===== Records to use

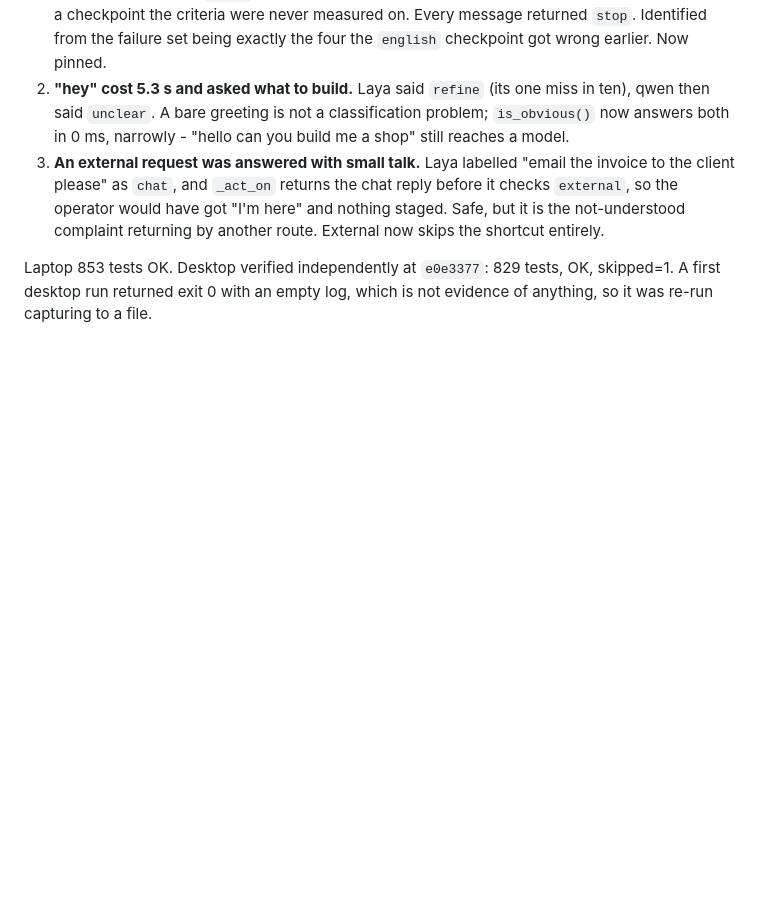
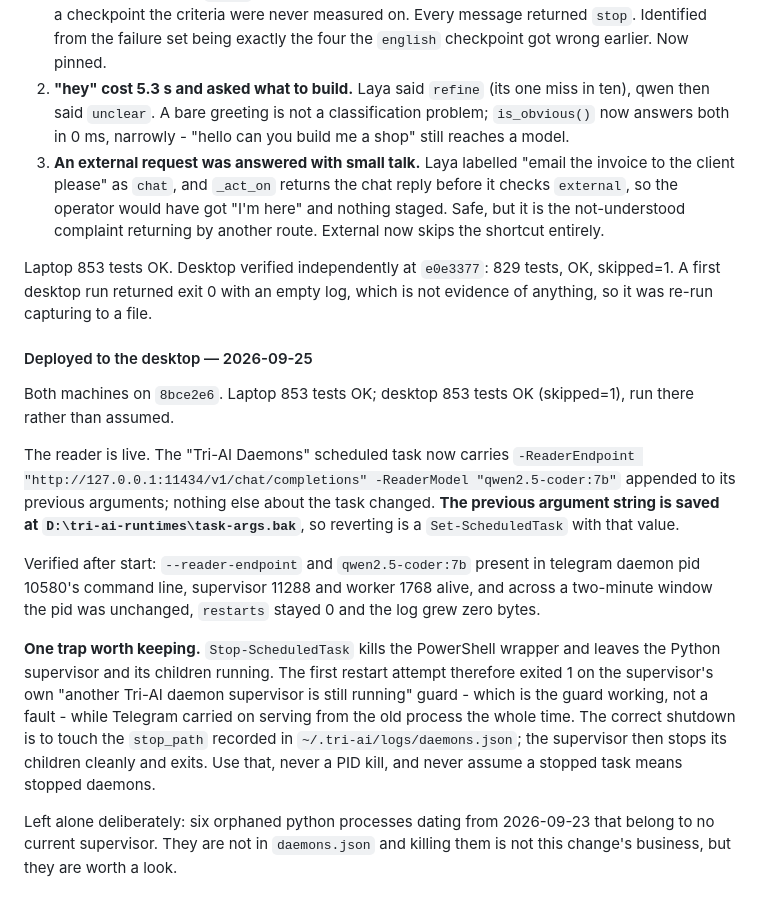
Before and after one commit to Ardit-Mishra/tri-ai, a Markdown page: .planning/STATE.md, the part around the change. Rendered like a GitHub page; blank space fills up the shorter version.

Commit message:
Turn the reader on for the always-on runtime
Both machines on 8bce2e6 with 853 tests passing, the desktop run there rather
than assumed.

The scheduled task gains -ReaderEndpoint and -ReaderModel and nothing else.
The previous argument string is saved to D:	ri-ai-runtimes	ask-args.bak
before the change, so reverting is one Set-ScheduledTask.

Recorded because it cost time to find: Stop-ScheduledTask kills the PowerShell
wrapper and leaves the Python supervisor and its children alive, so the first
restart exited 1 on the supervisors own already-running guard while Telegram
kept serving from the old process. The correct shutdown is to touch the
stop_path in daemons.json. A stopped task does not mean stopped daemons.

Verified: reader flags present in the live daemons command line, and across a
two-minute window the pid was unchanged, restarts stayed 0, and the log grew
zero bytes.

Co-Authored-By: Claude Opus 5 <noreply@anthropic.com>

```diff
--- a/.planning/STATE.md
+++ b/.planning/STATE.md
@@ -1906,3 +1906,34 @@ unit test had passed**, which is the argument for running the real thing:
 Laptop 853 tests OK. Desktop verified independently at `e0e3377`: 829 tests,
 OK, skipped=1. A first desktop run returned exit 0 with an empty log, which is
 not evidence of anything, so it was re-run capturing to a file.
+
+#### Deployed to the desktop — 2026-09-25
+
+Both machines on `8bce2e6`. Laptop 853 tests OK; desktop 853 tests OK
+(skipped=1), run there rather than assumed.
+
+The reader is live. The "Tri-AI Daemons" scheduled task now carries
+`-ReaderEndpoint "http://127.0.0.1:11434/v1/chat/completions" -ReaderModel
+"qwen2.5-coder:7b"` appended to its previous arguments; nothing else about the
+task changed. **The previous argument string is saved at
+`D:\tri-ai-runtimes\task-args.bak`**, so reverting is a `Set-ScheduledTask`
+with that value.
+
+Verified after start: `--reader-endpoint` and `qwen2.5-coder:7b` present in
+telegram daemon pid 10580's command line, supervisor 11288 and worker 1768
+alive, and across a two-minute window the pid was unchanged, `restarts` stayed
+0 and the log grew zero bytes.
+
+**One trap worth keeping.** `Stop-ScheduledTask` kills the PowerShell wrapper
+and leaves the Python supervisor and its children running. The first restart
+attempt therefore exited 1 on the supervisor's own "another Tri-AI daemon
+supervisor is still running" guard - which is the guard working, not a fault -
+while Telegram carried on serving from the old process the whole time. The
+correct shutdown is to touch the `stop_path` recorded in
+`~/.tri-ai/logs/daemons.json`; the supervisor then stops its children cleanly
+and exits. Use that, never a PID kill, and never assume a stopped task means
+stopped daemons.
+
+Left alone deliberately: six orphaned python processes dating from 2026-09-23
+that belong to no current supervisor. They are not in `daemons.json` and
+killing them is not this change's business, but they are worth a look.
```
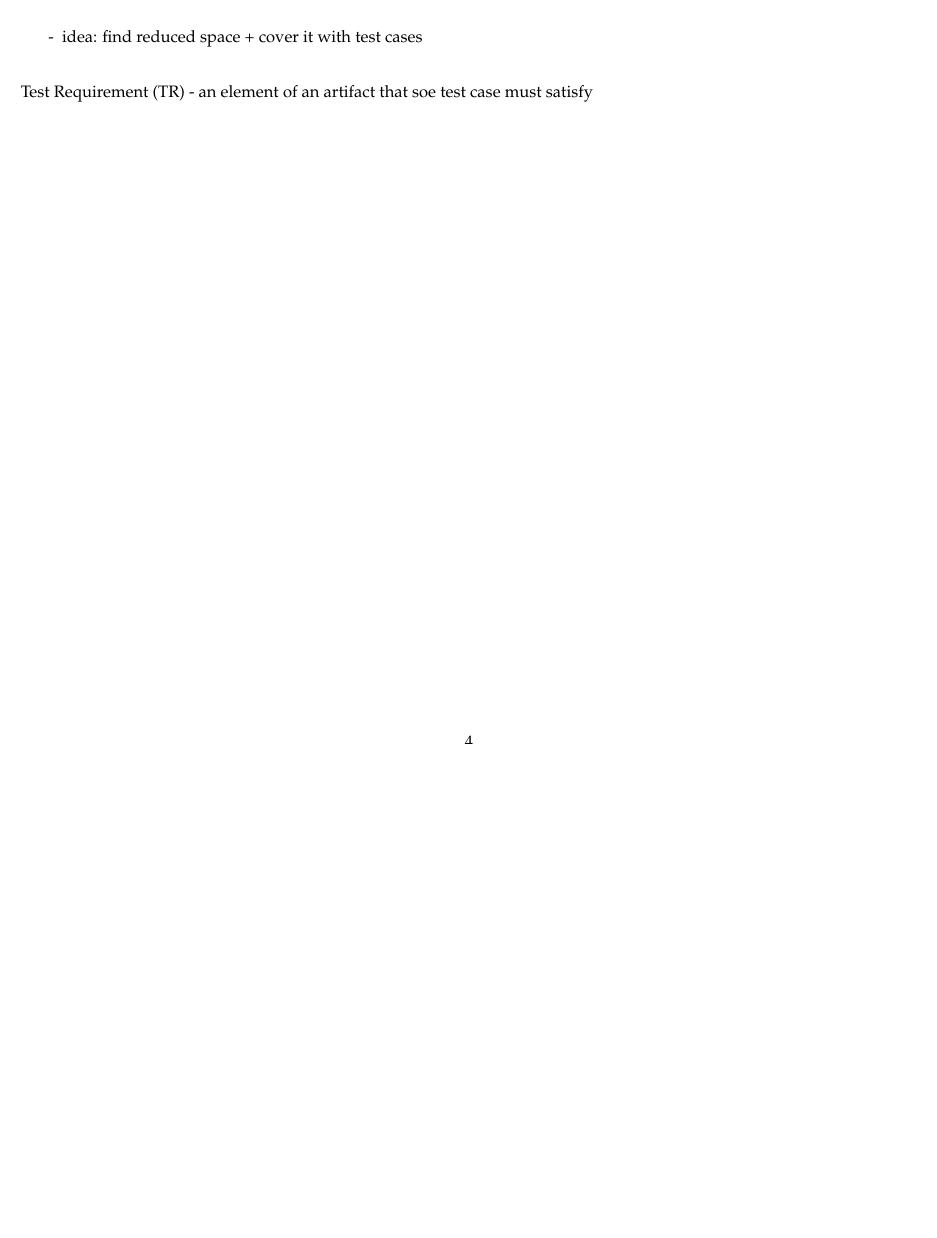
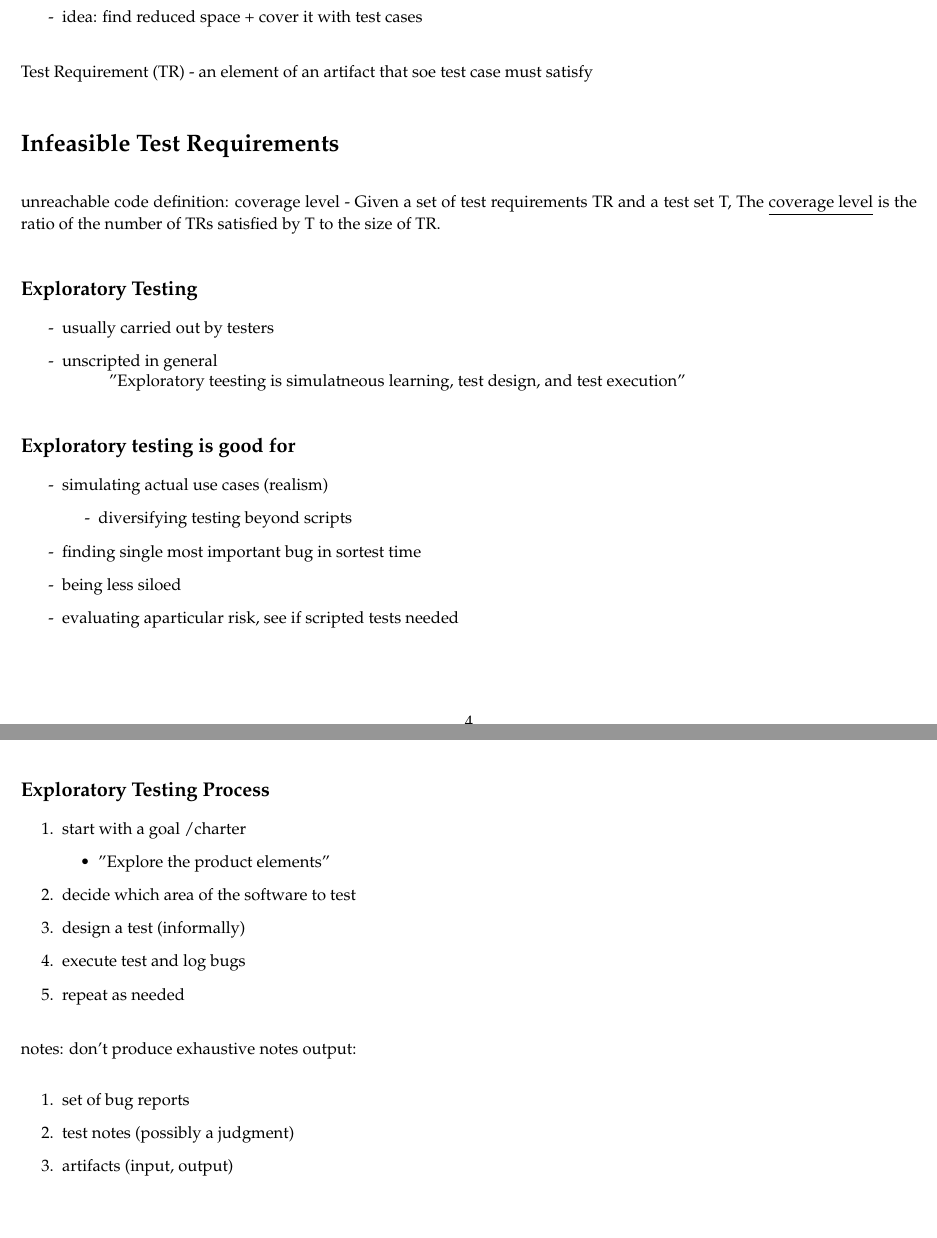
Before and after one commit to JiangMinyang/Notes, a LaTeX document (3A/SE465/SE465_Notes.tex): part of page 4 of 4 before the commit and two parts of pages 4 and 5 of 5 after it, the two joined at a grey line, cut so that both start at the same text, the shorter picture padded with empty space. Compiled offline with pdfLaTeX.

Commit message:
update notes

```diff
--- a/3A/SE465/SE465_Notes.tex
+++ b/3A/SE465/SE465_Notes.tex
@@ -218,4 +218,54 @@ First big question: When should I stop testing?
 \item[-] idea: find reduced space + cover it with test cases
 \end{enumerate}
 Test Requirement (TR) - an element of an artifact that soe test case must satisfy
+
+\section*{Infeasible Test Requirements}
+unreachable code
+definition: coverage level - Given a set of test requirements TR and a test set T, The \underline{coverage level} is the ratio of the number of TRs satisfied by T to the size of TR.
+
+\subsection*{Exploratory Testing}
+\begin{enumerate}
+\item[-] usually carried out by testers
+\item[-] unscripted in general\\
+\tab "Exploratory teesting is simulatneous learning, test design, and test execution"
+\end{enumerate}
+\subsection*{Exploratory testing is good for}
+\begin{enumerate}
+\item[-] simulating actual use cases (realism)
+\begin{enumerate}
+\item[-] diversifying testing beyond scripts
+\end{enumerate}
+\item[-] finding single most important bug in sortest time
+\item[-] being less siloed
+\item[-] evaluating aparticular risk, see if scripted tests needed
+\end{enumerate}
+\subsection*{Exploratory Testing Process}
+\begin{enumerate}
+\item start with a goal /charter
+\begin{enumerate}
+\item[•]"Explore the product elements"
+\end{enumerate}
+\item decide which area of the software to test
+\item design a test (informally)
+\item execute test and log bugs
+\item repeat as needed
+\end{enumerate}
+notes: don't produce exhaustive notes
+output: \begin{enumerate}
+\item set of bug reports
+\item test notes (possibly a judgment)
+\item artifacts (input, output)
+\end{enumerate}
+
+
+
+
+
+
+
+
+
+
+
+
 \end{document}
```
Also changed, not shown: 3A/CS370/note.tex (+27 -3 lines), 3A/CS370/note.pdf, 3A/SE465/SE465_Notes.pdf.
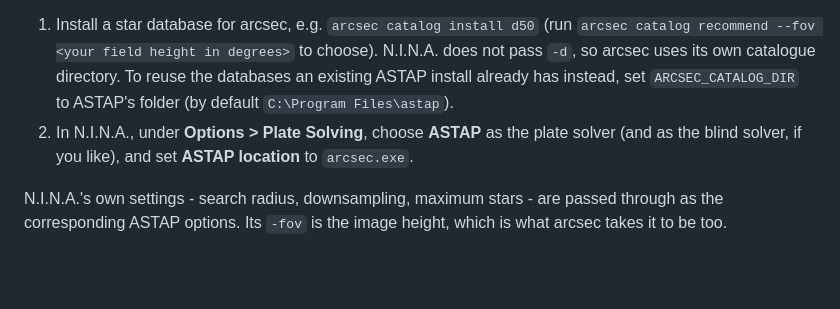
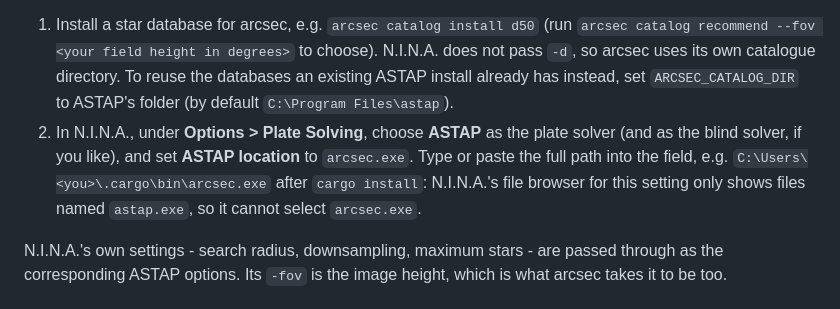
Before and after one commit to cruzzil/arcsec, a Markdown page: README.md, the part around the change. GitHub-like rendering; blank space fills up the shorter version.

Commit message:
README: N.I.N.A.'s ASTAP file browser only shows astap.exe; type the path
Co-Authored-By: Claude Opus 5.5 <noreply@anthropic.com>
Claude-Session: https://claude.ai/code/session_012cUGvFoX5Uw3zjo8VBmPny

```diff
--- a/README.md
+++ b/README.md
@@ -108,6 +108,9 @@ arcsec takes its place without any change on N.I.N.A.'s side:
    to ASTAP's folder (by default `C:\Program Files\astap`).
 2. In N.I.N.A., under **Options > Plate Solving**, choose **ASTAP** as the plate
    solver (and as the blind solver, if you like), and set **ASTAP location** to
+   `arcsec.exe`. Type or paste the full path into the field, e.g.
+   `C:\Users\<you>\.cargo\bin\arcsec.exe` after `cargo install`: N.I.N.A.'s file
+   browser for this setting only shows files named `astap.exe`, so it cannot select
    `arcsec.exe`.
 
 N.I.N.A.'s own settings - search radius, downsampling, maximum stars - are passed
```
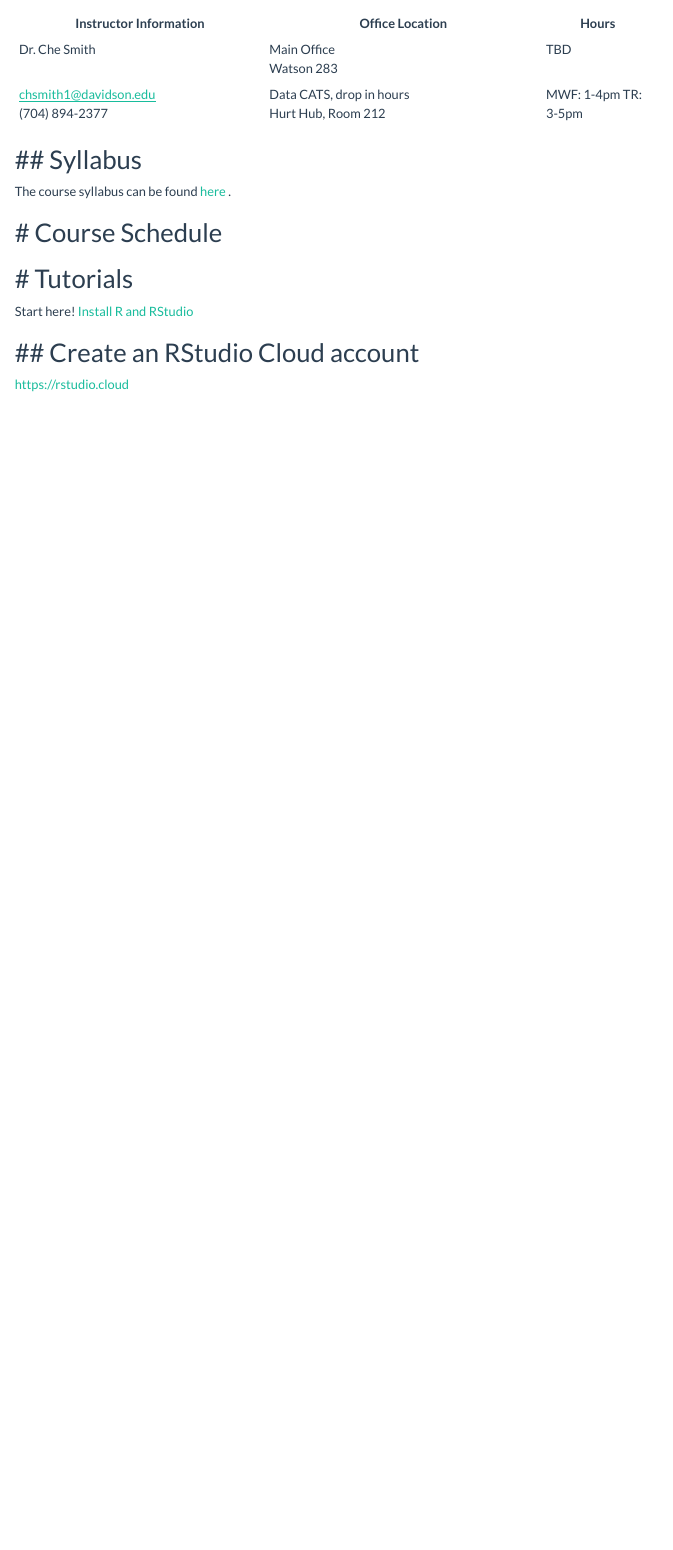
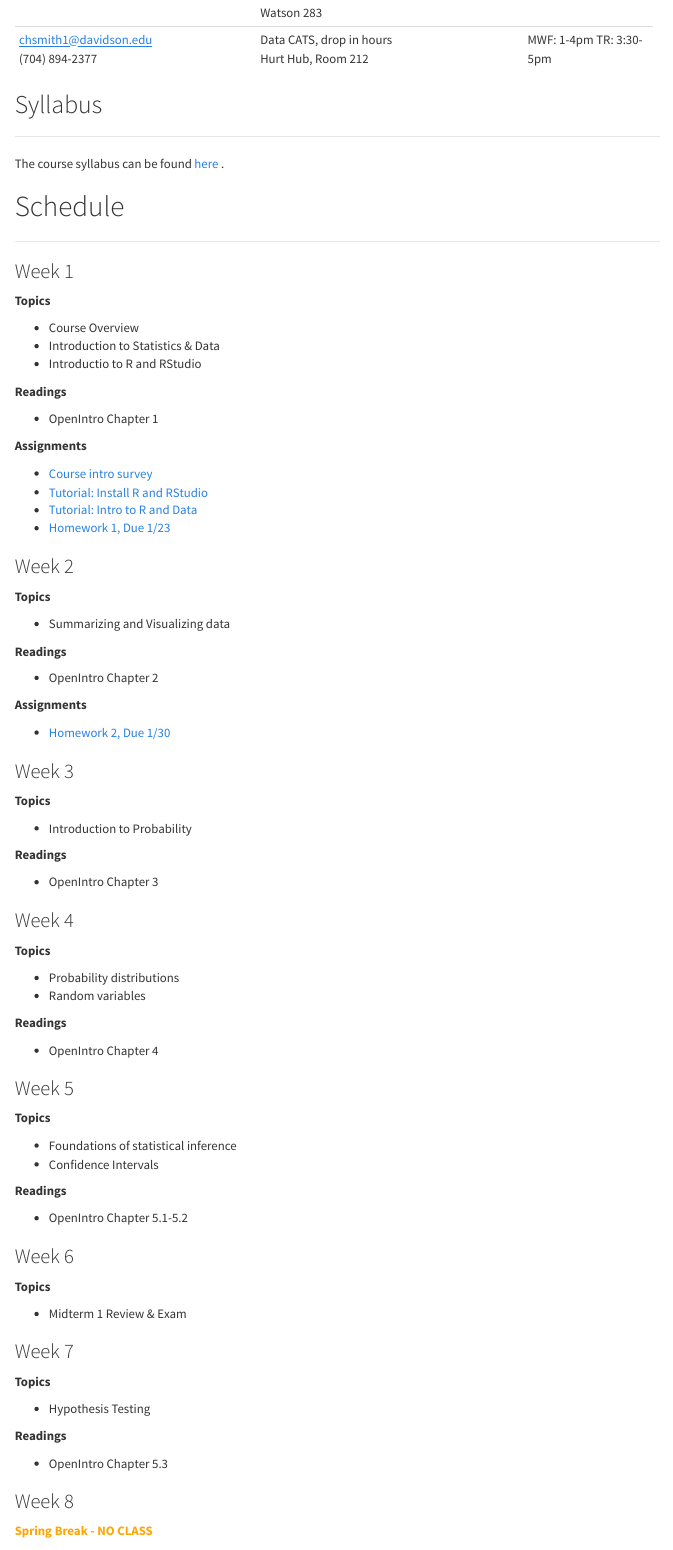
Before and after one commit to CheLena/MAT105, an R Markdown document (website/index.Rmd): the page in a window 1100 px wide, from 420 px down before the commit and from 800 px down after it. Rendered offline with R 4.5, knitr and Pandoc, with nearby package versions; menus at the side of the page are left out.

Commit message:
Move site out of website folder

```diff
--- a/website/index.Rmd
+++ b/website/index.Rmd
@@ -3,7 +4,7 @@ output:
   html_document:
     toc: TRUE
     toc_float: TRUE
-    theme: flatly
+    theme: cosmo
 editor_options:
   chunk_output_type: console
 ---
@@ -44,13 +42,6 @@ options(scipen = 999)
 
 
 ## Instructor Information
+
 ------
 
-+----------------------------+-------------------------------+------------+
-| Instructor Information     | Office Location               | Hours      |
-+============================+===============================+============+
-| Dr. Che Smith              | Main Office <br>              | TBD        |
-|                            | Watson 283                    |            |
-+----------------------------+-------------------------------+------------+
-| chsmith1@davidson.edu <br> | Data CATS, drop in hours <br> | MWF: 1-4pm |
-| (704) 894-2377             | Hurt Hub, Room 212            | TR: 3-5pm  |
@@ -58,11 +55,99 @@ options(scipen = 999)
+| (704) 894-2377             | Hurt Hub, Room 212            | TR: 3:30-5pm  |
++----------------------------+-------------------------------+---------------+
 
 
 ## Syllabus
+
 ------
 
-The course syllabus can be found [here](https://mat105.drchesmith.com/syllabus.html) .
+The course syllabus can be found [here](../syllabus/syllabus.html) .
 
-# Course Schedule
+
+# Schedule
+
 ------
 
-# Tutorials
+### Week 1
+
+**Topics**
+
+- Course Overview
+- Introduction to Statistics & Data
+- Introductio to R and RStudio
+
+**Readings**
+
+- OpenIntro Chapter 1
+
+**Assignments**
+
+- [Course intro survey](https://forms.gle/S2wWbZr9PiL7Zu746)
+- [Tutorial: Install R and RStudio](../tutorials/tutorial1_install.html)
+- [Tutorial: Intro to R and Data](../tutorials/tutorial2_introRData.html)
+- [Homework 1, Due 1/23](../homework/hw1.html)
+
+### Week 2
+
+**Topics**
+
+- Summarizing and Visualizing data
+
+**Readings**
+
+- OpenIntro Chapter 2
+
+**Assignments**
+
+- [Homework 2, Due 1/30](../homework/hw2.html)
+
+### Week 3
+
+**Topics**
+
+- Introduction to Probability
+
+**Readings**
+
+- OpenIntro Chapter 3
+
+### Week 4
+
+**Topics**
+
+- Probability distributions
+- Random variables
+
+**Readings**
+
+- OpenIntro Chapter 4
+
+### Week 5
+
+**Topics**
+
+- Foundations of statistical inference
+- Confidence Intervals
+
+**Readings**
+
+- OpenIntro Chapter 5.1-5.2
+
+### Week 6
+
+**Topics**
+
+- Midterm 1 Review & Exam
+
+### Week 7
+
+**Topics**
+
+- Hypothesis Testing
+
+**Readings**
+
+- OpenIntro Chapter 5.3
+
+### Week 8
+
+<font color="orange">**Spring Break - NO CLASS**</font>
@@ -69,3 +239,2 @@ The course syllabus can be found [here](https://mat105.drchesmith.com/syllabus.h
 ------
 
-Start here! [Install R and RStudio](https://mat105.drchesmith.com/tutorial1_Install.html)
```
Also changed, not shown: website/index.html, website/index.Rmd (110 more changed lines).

==========

The response must match the data line for line, from its first line through the line with "wrapper and leaves", inclusive, and must leave out the pictures.

*Exercise result*
Before and after one commit to Ardit-Mishra/tri-ai, a Markdown page: .planning/STATE.md, the part around the change. Rendered like a GitHub page; blank space fills up the shorter version.

Commit message:
Turn the reader on for the always-on runtime
Both machines on 8bce2e6 with 853 tests passing, the desktop run there rather
than assumed.

The scheduled task gains -ReaderEndpoint and -ReaderModel and nothing else.
The previous argument string is saved to D:	ri-ai-runtimes	ask-args.bak
before the change, so reverting is one Set-ScheduledTask.

Recorded because it cost time to find: Stop-ScheduledTask kills the PowerShell
wrapper and leaves the Python supervisor and its children alive, so the first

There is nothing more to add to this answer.